1. Interpret scores responsibly.
When you review a school’s test scores, whether they are posted on GreatSchools.org, in the newspaper or at a school board meeting, always look beyond the basic numbers. The scores for a single school in a single year have limited value for judging school performance. Equally important is trend data-test scores from several years that show you how a school’s performance has changed over time. In addition, comparing a school to other schools with similar demographics may give you perspective on where the school stands relative to other schools like it. You can also learn a lot from data that is broken down by ethnic group and socioeconomic level, which is now being provided under the No Child Left Behind federal law. A school is only truly successful when it helps students in all ethnic and social groups achieve at high levels.
2. Learn what’s behind the scores.
The next time you hear somebody say, “That school is the best in the district because it has the highest test scores,” make a point to ask what’s happening at the school that accounts for those scores. Find out about the school’s teaching methods, the leadership provided by the principal and whether students feel safe and valued. It’s important to investigate numerous measures of school quality before making judgments about a school.
3. Communicate with your child.
When your child’s class is preparing for its annual standardized testing marathon, let your child know that, while you hope he does his best on the test, it’s not a competition. Explain that the results may help him–and his teacher–understand the areas where he might be especially strong or where he may need to focus more.
4. Expect more from the media.
If your local newspaper writes an article about the test scores of schools in your area, but doesn’t make a point of digging deep, write a letter to the editor. Make it clear that you don’t approve of having school performance boiled down to a single measure, and that you’d love to see more insightful coverage about the different strengths and challenges of each school, plus richer explorations of the issues around testing.
5. Find schools that are good role models.

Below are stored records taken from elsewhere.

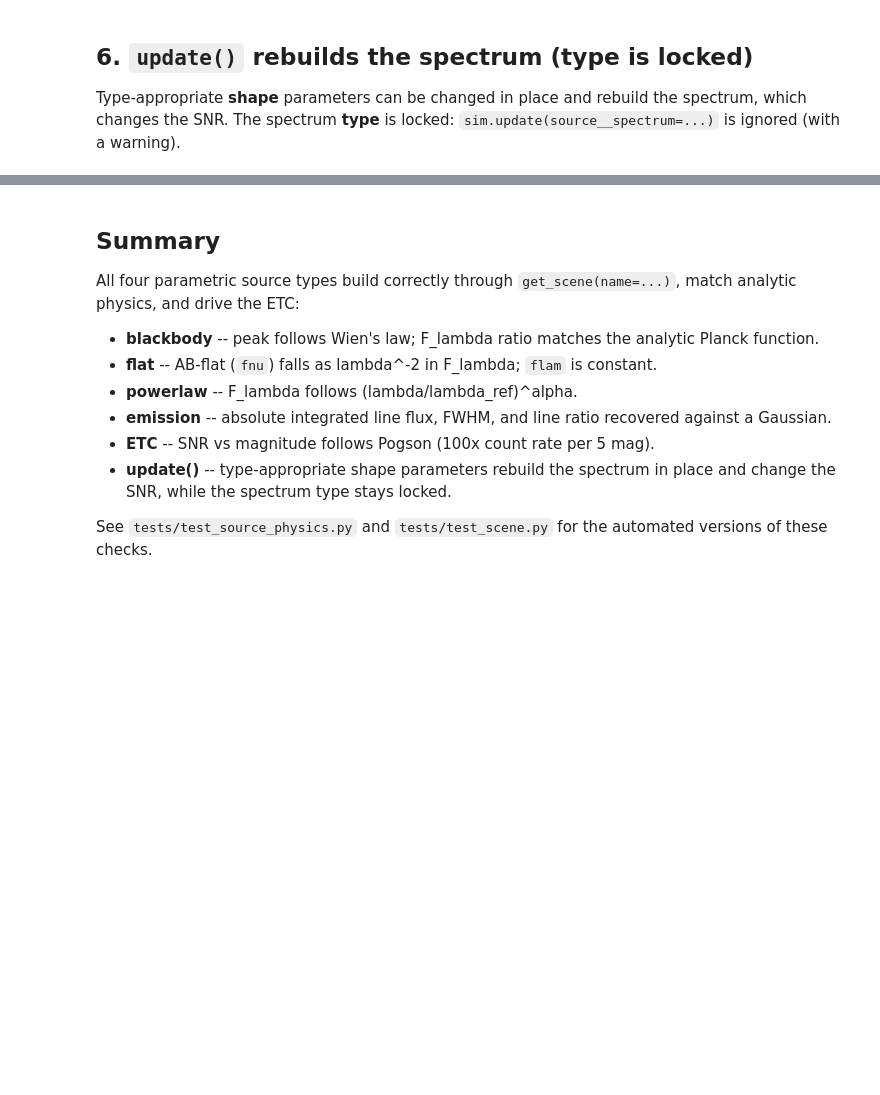
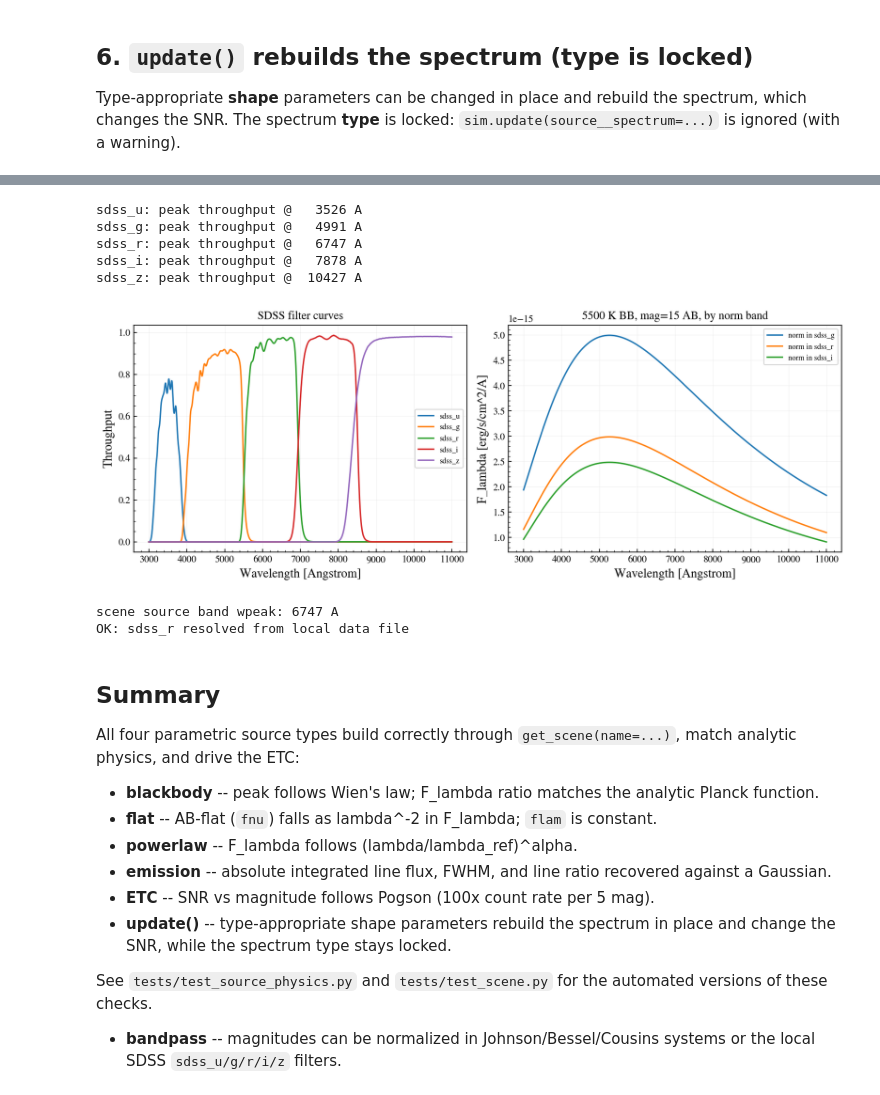
Before and after one commit to schmidt-observatories/wcc-etc, a Jupyter notebook: notebooks/06_source_spectra.ipynb, the cells around one changed output, grey strips where cells are left out. Drawn from its saved outputs; the diff is of its cells as text; code cells hidden in the pictures; blank space fills up the shorter version.

```diff
--- a/notebooks/06_source_spectra.ipynb
+++ b/notebooks/06_source_spectra.ipynb
@@ -296,3 +309,47 @@ OK: shape params update in place; spectrum type is locked
+# %%
+# --- SDSS bandpass demo ---
+from wcc_etc.io import resolve_bandpass
+
+SDSS = ["sdss_u", "sdss_g", "sdss_r", "sdss_i", "sdss_z"]
+wg = np.arange(3000, 11000, 2.0)   # Angstrom
+
+fig, (a1, a2) = plt.subplots(1, 2, figsize=(11, 4.2))
+
+# (a) the five SDSS throughput curves, loaded from local data files
+for name in SDSS:
+    bp = resolve_bandpass(name)
+    a1.plot(wg, bp(wg * u.AA).value, label=name)
+    print(f"{name}: peak throughput @ {bp.wpeak().to('Angstrom').value:6.0f} A")
+a1.set_xlabel("Wavelength [Angstrom]"); a1.set_ylabel("Throughput")
+a1.set_title("SDSS filter curves"); a1.legend(fontsize=8)
+
+# (b) same blackbody, mag=15 AB, normalized in three different bands
+for name in ["sdss_g", "sdss_r", "sdss_i"]:
+    sp = get_source_spectrum(name="blackbody", teff=5500, mag=15,
+                             magsys="abmag", bandpass=name, apply_mag=True)
+    a2.plot(wg, flam(sp, wg), label=f"norm in {name}")
+a2.set_xlabel("Wavelength [Angstrom]"); a2.set_ylabel("F_lambda [erg/s/cm^2/A]")
+a2.set_title("5500 K BB, mag=15 AB, by norm band"); a2.legend(fontsize=8)
+plt.tight_layout(); plt.show()
+
+# sanity check: a scene built with an SDSS band resolves to the right filter
+scene = wcc_etc.get_scene(name="blackbody", teff=5500, mag=15, magsys="abmag",
+                          bandpass="sdss_r", host=None, background="zodi",
+                          background_prop=BKG)
+band = scene.source.band
+peak_A = band.wpeak().to("Angstrom").value
+print(f"\nscene source band wpeak: {peak_A:.0f} A")
+assert abs(peak_A - 6747) < 50, "sdss_r should peak near 6747 A"
+print("OK: sdss_r resolved from local data file")
+# %% [output]
+sdss_u: peak throughput @   3526 A
+sdss_g: peak throughput @   4991 A
+sdss_r: peak throughput @   6747 A
+sdss_i: peak throughput @   7878 A
+sdss_z: peak throughput @  10427 A
+[figure, added]
+scene source band wpeak: 6747 A
+OK: sdss_r resolved from local data file
 # %% [markdown]
 ## Summary
 
@@ -308,3 +365,4 @@ match analytic physics, and drive the ETC:
   while the spectrum type stays locked.
 
 See `tests/test_source_physics.py` and `tests/test_scene.py` for the automated versions of these checks.
+- **bandpass** -- magnitudes can be normalized in Johnson/Bessel/Cousins systems or the local SDSS `sdss_u/g/r/i/z` filters.
```
Also changed, not shown: parts of 3 cells of this notebook, 11 other files.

Use the free tools on GreatSchools.org to find schools that are succeeding with students in all ethnic and socioeconomic groups. For example, you can use GreatSchools.org’s Compare Schools tool to search for a school that has a high percentage of non-English-speaking students but also has high standardized test scores. Once you zero in on a school whose numbers intrigue you, take a look at its school profile for clues about what the school is doing to succeed, or contact the school and ask for more information.